The Burning Bush described in this week’s Torah portion has become the archetypal symbol of the divine call to action. Referred to in theology as a theophany, the bush was the appearance of the infinite God in a form that is visible to man.
The physical manifestation bore messages that could be understood by Man. Rashi explains that the bush was a thorn bush, conveying an implicit message from God that “I am with them [the Israelites] in their affliction.”
Midrash Rabbah explained that Moses had thought to himself that the Egyptians might consume Israel. So God showed him a fire which burned but did not consume, saying to him: “Just as the thorn bush is burning and is not consumed, so the Egyptians will not be able to destroy Israel.”
Midrash Tanchuma relates that when God called out to Moses from the burning bush, he first called to Moses in the voice of Amram his father, so as not to startle him. At that moment Moses rejoiced, saying, “My father still lives.” God said, “I am not your father, but the God of your father.”
Rabbi Yisrael Baal She Tov, the founder of Hasidut, noted that the Torah compares Man to a tree (Deuteronomy 20:19):
“Man is a tree of the field”
More specifically, the Talmud compares the righteous Torah scholars to fruit trees, which bestow beauty, fragrance and nourishment upon the world. The fruit trees also burn—they burn with the ecstasy of their Torah study, with the fervor of their prayer, with the warmth of their good deeds. But theirs is a fire that burns and burns out, a fire that is sated by the words of Torah and prayer and the fulfillment of the divine will.
But the thorn bush burns with a fire that is never satisfied. The simple Jew, who cannot fathom the depths of Torah, who can barely articulate his prayers, who has little understanding of the significance of a mitzvah—his is a thirst never quenched. His heart burns with a yearning for God he can never hope to still, with a love he can never hope to consummate.

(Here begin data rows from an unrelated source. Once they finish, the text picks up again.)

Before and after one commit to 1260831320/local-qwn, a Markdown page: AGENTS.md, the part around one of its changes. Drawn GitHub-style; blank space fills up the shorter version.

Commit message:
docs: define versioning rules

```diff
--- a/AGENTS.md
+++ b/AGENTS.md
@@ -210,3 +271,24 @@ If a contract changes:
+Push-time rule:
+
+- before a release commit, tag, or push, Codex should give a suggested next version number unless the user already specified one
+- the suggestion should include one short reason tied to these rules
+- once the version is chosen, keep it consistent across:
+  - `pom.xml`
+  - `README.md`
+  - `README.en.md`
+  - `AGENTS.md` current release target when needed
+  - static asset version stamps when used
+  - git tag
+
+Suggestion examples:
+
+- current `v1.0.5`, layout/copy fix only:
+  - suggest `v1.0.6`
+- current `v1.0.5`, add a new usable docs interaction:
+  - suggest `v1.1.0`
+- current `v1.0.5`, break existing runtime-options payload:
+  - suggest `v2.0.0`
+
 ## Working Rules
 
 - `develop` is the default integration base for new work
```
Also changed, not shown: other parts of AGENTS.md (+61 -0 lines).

When Moses, the most perfect of men, beheld the heart of flame that smolders within the thorn bush, he was humbled by the sight. “I must turn aside to see this great sight,” he said: I must move from where I am and strive to awaken in myself the insatiable fire of the simple Jew.
This was, in fact, the first time that the word ‘holy’ (kodesh, קודש) is used in the Bible in connection with God. God tells Moses the ground upon which he is standing is holy, leading to God’s command for Moses to remove his shoes. The image and its significance clearly had an impact on Moses’ perception of God, as he reiterated the attribute of holiness after the even more powerful theophany of the Splitting of the Red Sea (Exodus 15:11). In an irreconcilable self-contradiction, the holy aspect of God being manifested in these visions emphasizes the vast gulf separating Man from his creator, as the Hebrew word kodesh literally means ‘separate.’

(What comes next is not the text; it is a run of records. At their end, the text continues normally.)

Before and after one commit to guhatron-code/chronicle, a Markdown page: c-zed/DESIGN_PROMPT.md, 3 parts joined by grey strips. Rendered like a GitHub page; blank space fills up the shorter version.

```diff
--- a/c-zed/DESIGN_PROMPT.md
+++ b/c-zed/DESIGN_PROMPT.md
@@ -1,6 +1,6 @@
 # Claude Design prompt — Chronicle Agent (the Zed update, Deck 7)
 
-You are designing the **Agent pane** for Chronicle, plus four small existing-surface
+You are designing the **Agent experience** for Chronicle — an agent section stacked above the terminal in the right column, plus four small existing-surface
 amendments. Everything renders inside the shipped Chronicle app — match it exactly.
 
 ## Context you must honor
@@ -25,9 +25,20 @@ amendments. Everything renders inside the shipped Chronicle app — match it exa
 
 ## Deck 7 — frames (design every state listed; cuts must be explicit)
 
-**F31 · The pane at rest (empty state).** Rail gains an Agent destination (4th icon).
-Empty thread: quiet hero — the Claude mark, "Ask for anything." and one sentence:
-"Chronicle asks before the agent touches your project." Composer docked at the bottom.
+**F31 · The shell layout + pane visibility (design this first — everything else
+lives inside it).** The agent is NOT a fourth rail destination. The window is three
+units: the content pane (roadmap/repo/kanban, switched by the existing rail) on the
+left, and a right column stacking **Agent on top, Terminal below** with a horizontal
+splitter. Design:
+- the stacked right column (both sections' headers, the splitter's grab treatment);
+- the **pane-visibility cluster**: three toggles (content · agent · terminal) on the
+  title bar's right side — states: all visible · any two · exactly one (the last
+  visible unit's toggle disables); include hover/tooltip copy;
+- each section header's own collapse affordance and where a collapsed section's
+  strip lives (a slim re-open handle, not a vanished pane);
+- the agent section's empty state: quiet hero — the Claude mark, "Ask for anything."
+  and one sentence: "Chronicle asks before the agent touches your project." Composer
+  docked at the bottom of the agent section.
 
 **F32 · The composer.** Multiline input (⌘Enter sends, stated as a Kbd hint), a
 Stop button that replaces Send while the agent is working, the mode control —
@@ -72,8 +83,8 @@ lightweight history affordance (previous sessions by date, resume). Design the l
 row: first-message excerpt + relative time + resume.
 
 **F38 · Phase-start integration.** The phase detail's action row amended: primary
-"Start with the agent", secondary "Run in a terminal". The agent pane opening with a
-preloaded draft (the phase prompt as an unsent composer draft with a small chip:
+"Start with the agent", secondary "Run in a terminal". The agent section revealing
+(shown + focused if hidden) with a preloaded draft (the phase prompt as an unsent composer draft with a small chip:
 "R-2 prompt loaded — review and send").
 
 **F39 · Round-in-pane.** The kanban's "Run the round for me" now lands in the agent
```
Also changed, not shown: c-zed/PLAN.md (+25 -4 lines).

God’s address from the Burning Bush also marked the first time God referred to the Children of Israel as “my nation” (Exodus 3:7). He then reiterates his nationalist promise to the Patriarchs.
The word for bush, s’neh (סנה) hints at Sinai. Just like the bush, Mount Sinai appeared as a great fire (Exodus 19:18). In this manner, the initial image of the bush on Mount Horeb foreshadowed the giving of the Torah at this same location, which was the culmination of the Exodus from Egypt and provided the guidebook for the Hebrews to live in the Promised Land as God’s Chosen people.